Water is a sensitive issue and it has to be affordable for all. The Pricing Policy regarding charges for water has, for practical purposes, been outside the full control of the CWA. There are different rates for different categories of consumers and the tariff increases according to consumption. There is, moreover, a cost subsidization policy to protect the vulnerable groups. This is why around 100,000 of consumers (out of a total of 343,000) pay a minimum charge of Rs55 monthly for a consumption not exceeding 10 cubic metres.

The total income generated by the CWA enables it to cover its current expenditure, but that does not enable it to generate sufficient funds for all capital investment.

It is good to note that the CWA produces 1 meter cube of potable water of international norm at a cost of Rs 12.00 and sells it at a price of Rs 13.00 which means a profit margin of only Re1/cubic metre. This is the lowest price in any country of Africa.

By comparison, one litre of bottled water is being sold at Rs 18.50 which is around 3600 times more costly than the same amount one can obtain from a tap.

This low profit margin is insufficient to allow for growth and is usually absorbed by interest repayment on Government loans and for PRB 2013 staff salary increase.

The per capita consumption of potable water in Mauritius (170 litres/head) is among the highest in the world. Is it because our water is too cheap, so much so that most of our countrymen use water in an irrational way according to their wants and not according to their needs?

To encourage efficient behaviour, as far as water consumption is concerned, I believe that water should be priced at a level that both encourages rational use and properly reflects its cost of treatment and distribution and especially… making users more responsible… We need to inculcate a responsible attitude in our consumers and this will be another element to balance the water demand-supply equation.

Over and above all, a new phenomenon has emerged in Mauritius, which I would call “Rurbanisation”: with rurbanisation (that is urbanisation of formerly rural areas on the fringes of towns or cities), industrialisation and rapid growth and development in other sectors, water demand and consumption is increasing by almost 6% every year.

* Another issue that has been canvassed in the media as well as in the CWA itself is the leakage of nearly half of the water pumped into our aged piping system which is said to be at the heart of our water problem. That would entail the replacement of the piping system where necessary – to the tune of around one billion rupees. The question that arises whether the aged piping system really at the heart of our water problem. How come we are getting water at the pressure level at which it comes to our taps?

The reduction of Non Revenue Water (NRW) has been at the top of the CWA agenda for years. NRW comprises three components:

– physical losses through leakage caused mainly by very old and poor quality of the pipes network, poor operations and maintenance, lack of leakage control;

– Commercial losses resulting from default water meters and unauthorized consumption; and

– theft of water in various forms and water provided for free to certain consumer groups.

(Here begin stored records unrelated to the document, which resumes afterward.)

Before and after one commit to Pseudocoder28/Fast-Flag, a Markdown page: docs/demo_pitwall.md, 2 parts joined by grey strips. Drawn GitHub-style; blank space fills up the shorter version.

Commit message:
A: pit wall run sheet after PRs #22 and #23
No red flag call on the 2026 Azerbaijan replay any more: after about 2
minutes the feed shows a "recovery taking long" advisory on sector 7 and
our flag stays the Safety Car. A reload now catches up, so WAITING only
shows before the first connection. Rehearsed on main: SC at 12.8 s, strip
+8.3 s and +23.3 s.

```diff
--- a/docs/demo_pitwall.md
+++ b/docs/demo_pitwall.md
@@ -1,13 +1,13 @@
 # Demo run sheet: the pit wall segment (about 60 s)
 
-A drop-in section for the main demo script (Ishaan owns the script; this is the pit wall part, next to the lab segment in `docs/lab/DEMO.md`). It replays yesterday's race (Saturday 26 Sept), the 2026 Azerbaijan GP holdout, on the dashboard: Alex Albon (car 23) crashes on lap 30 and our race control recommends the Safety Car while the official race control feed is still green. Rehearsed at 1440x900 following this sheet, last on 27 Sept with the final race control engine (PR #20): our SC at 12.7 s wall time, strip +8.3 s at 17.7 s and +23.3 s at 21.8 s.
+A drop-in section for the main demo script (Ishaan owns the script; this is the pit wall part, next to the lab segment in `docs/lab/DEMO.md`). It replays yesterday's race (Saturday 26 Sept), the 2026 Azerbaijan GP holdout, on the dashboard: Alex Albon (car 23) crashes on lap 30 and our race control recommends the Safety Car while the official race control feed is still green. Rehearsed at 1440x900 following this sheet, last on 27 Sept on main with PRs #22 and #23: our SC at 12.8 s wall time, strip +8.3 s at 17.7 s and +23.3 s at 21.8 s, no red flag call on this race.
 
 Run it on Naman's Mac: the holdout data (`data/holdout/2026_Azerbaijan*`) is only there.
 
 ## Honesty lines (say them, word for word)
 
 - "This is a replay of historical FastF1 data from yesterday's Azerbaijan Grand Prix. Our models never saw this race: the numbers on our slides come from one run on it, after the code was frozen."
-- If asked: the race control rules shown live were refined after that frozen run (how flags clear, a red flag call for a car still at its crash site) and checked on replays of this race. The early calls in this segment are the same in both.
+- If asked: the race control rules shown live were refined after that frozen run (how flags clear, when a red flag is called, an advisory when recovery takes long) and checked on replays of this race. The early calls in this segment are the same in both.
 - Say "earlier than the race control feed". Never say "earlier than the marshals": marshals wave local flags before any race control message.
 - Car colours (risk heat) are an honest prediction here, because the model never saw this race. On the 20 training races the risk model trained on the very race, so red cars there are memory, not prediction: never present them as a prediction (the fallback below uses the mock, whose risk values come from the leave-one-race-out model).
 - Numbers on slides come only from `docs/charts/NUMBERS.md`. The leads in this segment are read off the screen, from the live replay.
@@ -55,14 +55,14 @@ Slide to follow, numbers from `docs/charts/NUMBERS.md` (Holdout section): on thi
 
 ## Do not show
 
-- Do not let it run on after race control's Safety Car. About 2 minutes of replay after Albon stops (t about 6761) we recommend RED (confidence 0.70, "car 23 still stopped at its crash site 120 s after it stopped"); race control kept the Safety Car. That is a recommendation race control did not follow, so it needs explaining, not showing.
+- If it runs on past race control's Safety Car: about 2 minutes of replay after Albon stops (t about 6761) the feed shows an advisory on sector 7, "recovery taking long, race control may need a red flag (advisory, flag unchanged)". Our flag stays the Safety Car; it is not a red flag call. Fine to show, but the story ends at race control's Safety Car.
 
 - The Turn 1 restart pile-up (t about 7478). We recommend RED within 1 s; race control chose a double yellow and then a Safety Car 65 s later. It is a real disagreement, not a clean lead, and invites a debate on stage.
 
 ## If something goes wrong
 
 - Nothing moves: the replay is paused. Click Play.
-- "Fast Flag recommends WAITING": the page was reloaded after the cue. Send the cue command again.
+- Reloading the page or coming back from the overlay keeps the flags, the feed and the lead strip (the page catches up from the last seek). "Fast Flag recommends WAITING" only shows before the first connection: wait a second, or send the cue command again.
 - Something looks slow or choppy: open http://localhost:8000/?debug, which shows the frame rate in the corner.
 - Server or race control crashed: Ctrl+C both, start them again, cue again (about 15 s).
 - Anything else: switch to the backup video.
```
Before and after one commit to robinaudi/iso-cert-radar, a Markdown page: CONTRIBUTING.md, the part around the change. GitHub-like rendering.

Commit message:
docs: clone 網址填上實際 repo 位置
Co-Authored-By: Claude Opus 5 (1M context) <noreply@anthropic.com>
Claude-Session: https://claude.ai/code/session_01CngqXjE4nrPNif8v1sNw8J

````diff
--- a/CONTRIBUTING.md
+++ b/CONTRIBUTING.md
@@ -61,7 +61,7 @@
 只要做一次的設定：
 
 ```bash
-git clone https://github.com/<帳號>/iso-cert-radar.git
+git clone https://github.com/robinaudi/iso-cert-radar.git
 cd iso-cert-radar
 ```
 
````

NRW is a problem which is universal and it is more acute in developing countries where the NRW levels are in the range of 40 to 50 percent of the treated water produced being lost or unaccounted for.

The challenge of Government and that of the CWA is to reduce NRW to the minimum in all sectors of the island. As part of a government to government cooperation, a Singapore team has been recruited for the implementation of a reduction in NRW project focusing in the Upper Mare Aux Vacoas (MAV) regions which was most affected during the last drought episode.

The main funding of the NRW project is sourced by way of a loan from Government to CWA along with part funding from the European Investment Bank. The programme inclusive of project management services and the related works is presently estimated at a cost of Rs 1 billion.

The project would utilize the latest technological advances in terms of telemetry and network monitoring which would be the model for CWA to replicate subsequently in other parts of the island.

The main objective of the project is to ensure sustainable water for all on a 24 x 7 basis with good quality of services in the Upper MAV Zone which has an area of 220km2 and a population of 220,000 and a pipeline network of 676 km… with pipes ranging from 60 to 100 years old and where an estimated of 35% of treated water is lost through leaks.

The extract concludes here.